**AIM OF THE EXERCISE**
The response should consist of the data below, copied exactly, with no pictures in it.

════

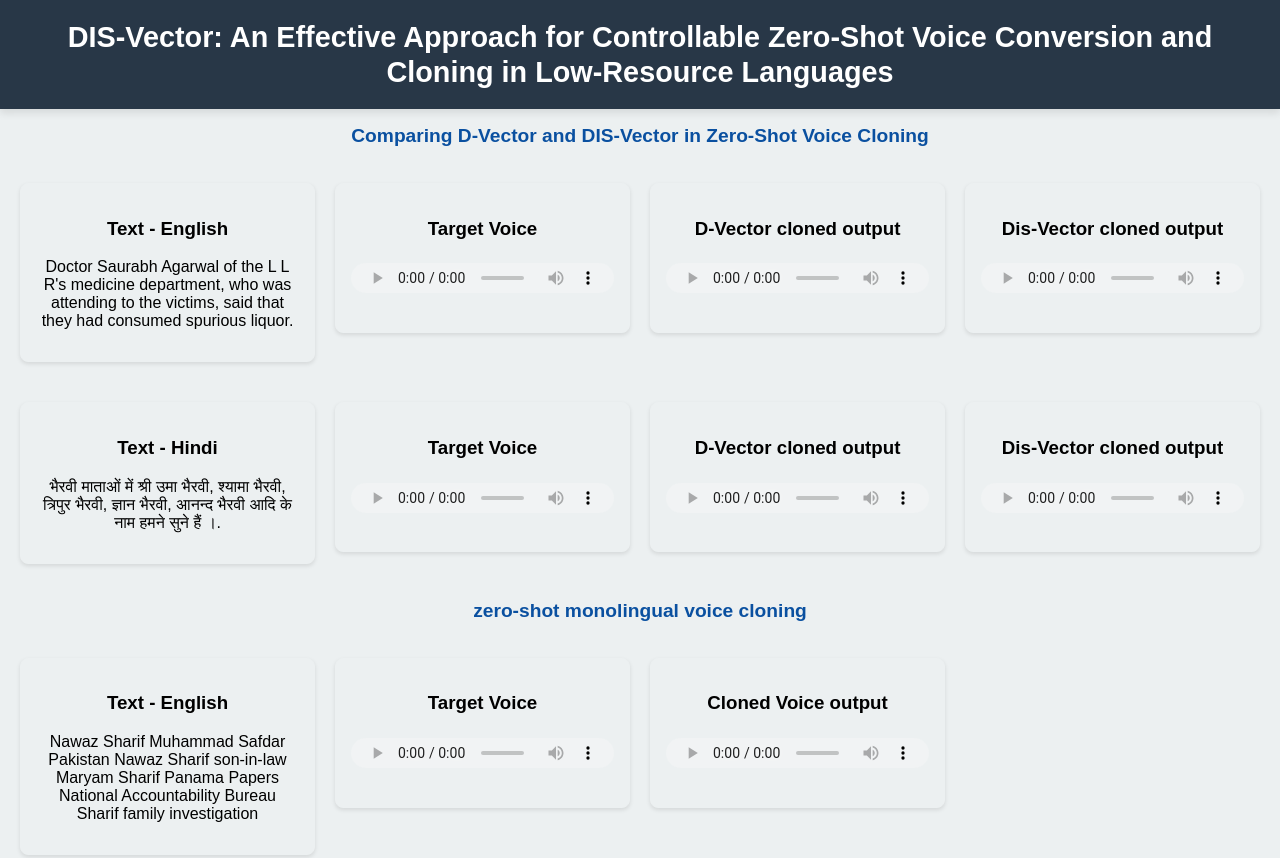
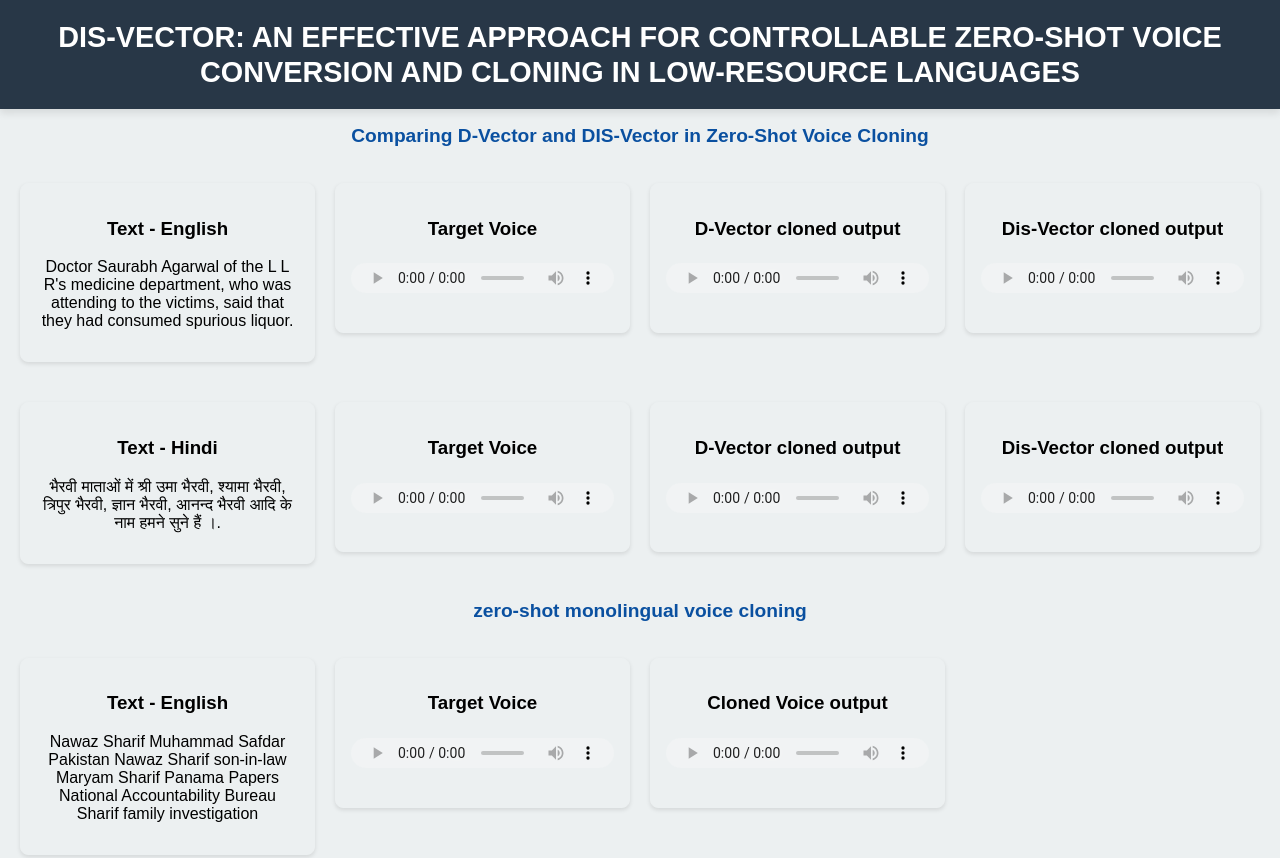
Before and after one commit to NN-Project-1/dis-vector_web, a plain HTML site: page index.html in a window 1280 px wide. Shown: the top 858 px of the page. Drawn offline with Linux system fonts and the light colour scheme; a script that the page names is missing.

Commit message:
Update index.html

```diff
--- a/index.html
+++ b/index.html
@@ -8,7 +8,7 @@
 </head>
 <body>
     <header>
-        <h1>DIS-Vector: An Effective Approach for Controllable Zero-Shot Voice Conversion and Cloning in Low-Resource Languages
+        <h1>DIS-VECTOR: AN EFFECTIVE APPROACH FOR CONTROLLABLE ZERO-SHOT VOICE CONVERSION AND CLONING IN LOW-RESOURCE LANGUAGES
 
         </h1>
     </header>
```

════

**RESPONSE**
Before and after one commit to NN-Project-1/dis-vector_web, a plain HTML site: page index.html in a window 1280 px wide. Shown: the top 858 px of the page. Drawn offline with Linux system fonts and the light colour scheme; a script that the page names is missing.

Commit message:
Update index.html

```diff
--- a/index.html
+++ b/index.html
@@ -8,7 +8,7 @@
 </head>
 <body>
     <header>
-        <h1>DIS-Vector: An Effective Approach for Controllable Zero-Shot Voice Conversion and Cloning in Low-Resource Languages
+        <h1>DIS-VECTOR: AN EFFECTIVE APPROACH FOR CONTROLLABLE ZERO-SHOT VOICE CONVERSION AND CLONING IN LOW-RESOURCE LANGUAGES
 
         </h1>
     </header>
```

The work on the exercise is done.